[Material for this task Boundary: Start]

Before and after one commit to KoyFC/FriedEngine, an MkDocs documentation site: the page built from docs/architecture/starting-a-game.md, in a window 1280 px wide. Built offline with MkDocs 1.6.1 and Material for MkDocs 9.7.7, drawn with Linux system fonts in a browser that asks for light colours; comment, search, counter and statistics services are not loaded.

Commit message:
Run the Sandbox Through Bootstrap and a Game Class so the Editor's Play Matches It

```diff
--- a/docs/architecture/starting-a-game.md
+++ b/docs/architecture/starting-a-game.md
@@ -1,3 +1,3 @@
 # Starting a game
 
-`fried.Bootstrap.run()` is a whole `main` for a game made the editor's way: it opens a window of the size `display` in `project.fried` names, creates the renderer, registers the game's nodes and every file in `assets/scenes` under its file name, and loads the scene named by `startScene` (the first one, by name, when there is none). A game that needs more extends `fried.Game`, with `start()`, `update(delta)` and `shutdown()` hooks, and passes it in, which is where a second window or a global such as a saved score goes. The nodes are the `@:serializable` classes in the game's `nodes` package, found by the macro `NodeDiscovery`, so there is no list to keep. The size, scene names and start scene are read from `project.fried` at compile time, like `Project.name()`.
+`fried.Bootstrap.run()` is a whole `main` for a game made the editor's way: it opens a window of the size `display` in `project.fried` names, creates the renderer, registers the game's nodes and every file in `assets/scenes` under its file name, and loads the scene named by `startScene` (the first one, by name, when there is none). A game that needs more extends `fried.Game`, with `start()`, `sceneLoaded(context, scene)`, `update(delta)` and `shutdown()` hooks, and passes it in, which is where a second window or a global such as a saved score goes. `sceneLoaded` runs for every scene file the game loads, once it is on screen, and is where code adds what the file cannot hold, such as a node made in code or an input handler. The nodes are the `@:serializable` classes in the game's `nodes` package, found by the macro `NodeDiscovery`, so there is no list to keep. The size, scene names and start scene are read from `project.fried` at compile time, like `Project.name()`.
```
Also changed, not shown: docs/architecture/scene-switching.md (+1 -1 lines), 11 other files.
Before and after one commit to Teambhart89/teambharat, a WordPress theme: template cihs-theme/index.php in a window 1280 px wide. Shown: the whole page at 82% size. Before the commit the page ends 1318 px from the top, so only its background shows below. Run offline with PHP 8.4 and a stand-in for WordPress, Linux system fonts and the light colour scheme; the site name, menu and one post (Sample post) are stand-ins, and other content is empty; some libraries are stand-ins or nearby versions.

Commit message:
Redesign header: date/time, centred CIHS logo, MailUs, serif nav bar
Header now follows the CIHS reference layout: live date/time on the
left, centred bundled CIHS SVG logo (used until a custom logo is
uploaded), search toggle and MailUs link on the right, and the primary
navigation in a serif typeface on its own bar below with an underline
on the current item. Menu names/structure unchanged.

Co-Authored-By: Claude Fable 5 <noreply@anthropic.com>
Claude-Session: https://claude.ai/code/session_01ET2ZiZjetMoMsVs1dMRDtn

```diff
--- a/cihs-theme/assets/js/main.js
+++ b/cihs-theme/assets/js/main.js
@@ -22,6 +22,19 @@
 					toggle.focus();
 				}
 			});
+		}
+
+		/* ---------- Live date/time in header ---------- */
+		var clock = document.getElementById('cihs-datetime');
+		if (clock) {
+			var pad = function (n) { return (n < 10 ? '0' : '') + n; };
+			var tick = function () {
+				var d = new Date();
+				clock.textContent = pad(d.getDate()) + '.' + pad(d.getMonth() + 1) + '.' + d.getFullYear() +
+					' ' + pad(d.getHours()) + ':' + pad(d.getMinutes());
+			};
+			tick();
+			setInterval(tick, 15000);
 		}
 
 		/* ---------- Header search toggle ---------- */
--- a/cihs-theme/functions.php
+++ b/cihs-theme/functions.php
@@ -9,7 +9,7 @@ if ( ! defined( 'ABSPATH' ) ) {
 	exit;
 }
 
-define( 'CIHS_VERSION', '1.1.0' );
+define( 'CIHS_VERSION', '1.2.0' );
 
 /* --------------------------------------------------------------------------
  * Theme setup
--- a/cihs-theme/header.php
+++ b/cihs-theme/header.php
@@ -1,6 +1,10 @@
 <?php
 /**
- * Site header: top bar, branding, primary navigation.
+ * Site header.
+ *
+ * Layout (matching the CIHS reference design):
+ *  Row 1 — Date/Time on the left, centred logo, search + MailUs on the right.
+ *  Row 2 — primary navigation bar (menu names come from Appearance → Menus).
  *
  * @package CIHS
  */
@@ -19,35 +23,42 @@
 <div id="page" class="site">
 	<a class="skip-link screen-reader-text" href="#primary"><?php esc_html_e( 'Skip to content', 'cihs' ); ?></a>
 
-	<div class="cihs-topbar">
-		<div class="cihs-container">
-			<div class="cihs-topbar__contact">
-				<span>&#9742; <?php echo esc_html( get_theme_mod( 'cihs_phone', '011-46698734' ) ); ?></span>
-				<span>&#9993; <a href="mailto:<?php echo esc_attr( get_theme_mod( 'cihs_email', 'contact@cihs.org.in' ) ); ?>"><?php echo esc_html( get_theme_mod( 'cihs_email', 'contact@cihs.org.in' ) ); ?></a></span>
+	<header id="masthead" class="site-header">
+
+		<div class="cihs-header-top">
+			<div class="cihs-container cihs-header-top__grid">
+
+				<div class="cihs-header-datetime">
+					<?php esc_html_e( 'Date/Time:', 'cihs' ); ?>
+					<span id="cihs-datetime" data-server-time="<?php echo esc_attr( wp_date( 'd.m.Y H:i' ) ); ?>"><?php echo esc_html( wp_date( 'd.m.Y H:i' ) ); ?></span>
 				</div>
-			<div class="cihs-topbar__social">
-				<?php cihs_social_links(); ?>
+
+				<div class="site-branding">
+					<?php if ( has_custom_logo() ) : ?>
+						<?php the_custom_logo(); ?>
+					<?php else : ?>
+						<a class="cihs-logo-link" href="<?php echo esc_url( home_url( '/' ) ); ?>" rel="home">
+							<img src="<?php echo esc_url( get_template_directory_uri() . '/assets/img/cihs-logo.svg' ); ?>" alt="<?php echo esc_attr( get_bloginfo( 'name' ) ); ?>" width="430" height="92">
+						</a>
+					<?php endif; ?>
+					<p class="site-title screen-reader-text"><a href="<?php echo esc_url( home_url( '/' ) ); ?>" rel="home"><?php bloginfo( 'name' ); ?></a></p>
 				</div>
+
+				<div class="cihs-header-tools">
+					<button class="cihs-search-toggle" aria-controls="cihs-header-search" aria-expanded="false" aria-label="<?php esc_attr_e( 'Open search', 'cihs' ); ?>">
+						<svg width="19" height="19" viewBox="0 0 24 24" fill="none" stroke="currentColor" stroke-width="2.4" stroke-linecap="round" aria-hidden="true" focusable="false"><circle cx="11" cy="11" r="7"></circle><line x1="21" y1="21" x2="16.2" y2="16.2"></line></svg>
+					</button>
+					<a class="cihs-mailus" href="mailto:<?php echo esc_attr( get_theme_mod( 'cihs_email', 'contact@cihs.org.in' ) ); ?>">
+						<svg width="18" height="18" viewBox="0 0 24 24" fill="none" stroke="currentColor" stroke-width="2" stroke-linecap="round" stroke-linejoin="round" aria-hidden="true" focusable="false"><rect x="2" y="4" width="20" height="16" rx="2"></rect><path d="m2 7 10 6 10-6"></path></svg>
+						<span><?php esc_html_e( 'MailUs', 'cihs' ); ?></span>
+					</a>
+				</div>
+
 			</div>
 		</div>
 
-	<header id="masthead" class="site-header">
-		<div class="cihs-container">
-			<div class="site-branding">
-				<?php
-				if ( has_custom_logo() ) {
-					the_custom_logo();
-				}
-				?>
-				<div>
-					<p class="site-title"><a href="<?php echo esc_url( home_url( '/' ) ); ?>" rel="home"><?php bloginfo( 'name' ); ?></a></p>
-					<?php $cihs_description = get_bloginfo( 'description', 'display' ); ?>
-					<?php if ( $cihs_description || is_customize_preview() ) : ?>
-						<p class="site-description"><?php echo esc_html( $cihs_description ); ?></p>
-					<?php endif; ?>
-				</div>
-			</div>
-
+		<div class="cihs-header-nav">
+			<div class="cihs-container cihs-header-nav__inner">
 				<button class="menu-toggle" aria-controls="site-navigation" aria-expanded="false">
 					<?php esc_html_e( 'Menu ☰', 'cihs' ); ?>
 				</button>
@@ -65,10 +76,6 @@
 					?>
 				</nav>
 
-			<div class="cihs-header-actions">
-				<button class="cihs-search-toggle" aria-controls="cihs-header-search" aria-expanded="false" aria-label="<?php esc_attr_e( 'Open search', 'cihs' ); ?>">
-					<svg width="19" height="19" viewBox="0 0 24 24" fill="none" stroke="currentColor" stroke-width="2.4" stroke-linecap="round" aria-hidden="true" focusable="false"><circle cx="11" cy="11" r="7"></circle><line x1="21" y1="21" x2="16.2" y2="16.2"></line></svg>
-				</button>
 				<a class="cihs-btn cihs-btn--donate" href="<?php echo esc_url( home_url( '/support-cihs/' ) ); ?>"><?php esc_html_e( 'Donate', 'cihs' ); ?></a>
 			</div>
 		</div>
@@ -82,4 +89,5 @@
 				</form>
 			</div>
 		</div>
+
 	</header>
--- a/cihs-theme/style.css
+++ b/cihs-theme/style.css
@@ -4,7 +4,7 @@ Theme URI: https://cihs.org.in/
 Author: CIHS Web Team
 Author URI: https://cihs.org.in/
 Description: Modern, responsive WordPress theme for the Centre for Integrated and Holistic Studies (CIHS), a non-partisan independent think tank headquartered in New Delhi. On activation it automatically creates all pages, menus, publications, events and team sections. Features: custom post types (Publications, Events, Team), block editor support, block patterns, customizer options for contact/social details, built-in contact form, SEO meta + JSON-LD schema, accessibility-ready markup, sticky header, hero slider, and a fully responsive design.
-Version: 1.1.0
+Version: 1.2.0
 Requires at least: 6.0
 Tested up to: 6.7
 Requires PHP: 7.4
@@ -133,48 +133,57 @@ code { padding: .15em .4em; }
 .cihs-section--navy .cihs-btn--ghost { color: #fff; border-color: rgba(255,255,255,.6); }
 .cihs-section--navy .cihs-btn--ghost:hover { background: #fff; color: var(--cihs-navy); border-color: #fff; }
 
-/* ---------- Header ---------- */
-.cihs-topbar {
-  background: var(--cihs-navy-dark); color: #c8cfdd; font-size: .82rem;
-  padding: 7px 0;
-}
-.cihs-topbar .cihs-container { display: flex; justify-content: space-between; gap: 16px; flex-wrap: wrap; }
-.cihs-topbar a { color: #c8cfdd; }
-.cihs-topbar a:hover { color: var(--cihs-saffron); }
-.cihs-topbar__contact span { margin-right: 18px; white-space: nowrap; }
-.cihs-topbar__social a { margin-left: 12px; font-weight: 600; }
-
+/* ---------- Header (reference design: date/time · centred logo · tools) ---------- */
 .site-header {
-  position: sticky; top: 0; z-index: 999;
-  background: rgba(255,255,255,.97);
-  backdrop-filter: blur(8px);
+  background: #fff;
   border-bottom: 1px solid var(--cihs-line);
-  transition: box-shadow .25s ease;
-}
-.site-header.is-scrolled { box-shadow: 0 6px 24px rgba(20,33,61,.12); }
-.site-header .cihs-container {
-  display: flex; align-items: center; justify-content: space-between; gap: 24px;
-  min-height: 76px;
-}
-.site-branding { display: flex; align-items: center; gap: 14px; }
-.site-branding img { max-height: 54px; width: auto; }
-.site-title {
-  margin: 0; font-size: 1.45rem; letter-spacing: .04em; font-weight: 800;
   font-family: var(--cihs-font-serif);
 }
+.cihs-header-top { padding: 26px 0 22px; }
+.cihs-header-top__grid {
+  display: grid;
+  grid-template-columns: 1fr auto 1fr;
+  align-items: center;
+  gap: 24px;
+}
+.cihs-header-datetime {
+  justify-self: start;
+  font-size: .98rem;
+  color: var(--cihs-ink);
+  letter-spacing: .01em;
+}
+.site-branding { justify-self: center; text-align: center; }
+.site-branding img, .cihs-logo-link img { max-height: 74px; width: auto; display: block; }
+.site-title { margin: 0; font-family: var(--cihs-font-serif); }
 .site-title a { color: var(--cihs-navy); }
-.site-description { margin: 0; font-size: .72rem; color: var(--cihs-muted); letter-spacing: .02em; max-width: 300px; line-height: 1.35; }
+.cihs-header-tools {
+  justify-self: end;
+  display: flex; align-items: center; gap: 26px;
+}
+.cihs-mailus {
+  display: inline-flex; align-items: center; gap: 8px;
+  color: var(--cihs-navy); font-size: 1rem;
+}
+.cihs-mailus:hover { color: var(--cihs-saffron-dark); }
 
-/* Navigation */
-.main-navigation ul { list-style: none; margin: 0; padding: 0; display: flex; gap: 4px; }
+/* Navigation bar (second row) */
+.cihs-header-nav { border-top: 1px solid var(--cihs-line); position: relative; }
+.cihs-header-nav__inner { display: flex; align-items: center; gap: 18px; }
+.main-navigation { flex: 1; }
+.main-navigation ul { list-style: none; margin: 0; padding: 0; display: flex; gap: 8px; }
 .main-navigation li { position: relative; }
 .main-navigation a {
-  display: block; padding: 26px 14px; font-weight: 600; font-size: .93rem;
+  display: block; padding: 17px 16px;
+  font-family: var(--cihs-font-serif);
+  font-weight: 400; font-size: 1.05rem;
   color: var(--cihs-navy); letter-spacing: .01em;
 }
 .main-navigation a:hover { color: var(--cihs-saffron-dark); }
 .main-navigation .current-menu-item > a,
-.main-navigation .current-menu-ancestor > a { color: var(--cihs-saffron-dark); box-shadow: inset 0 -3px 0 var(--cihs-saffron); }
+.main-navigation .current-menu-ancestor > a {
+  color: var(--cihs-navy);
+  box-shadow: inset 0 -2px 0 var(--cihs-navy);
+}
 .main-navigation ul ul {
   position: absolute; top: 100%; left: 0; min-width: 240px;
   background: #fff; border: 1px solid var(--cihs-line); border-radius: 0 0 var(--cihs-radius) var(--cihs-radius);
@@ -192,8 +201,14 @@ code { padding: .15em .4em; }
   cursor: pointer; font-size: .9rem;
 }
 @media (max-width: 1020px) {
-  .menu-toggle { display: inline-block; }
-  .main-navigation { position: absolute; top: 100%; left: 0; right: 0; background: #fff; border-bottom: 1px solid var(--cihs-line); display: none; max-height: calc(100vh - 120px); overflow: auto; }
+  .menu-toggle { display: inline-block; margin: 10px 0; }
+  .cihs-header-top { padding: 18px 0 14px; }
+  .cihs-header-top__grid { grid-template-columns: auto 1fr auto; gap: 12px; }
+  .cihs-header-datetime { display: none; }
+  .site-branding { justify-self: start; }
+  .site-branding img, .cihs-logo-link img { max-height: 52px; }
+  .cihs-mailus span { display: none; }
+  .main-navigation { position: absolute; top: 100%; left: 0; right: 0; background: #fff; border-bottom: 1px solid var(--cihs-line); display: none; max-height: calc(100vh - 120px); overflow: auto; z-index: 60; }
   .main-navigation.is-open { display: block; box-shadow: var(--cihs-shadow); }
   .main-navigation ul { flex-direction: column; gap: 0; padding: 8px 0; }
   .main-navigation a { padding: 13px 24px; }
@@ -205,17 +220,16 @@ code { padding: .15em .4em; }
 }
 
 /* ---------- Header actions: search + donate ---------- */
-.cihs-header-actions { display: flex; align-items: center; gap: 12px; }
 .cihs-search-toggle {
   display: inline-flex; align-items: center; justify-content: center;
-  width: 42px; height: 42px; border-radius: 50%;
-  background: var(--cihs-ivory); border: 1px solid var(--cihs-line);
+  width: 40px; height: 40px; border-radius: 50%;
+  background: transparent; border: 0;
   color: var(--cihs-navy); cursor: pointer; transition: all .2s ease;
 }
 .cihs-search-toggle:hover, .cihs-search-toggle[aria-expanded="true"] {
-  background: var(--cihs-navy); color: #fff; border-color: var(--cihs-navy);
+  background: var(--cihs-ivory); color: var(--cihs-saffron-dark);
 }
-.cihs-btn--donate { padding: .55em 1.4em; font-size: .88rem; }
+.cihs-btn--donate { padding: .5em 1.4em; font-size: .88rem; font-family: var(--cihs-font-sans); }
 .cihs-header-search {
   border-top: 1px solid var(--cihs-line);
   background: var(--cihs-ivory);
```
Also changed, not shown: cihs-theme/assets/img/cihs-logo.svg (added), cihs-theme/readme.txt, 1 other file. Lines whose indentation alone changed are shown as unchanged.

[Material for this task Boundary: End]

What is being asked:
Each line of the material that contains the string "right" has to be copied out.

Task output:
uploaded), search toggle and MailUs link on the right, and the primary
+ *  Row 1 — Date/Time on the left, centred logo, search + MailUs on the right.
-.cihs-topbar__contact span { margin-right: 18px; white-space: nowrap; }
-  .main-navigation { position: absolute; top: 100%; left: 0; right: 0; background: #fff; border-bottom: 1px solid var(--cihs-line); display: none; max-height: calc(100vh - 120px); overflow: auto; }
+  .main-navigation { position: absolute; top: 100%; left: 0; right: 0; background: #fff; border-bottom: 1px solid var(--cihs-line); display: none; max-height: calc(100vh - 120px); overflow: auto; z-index: 60; }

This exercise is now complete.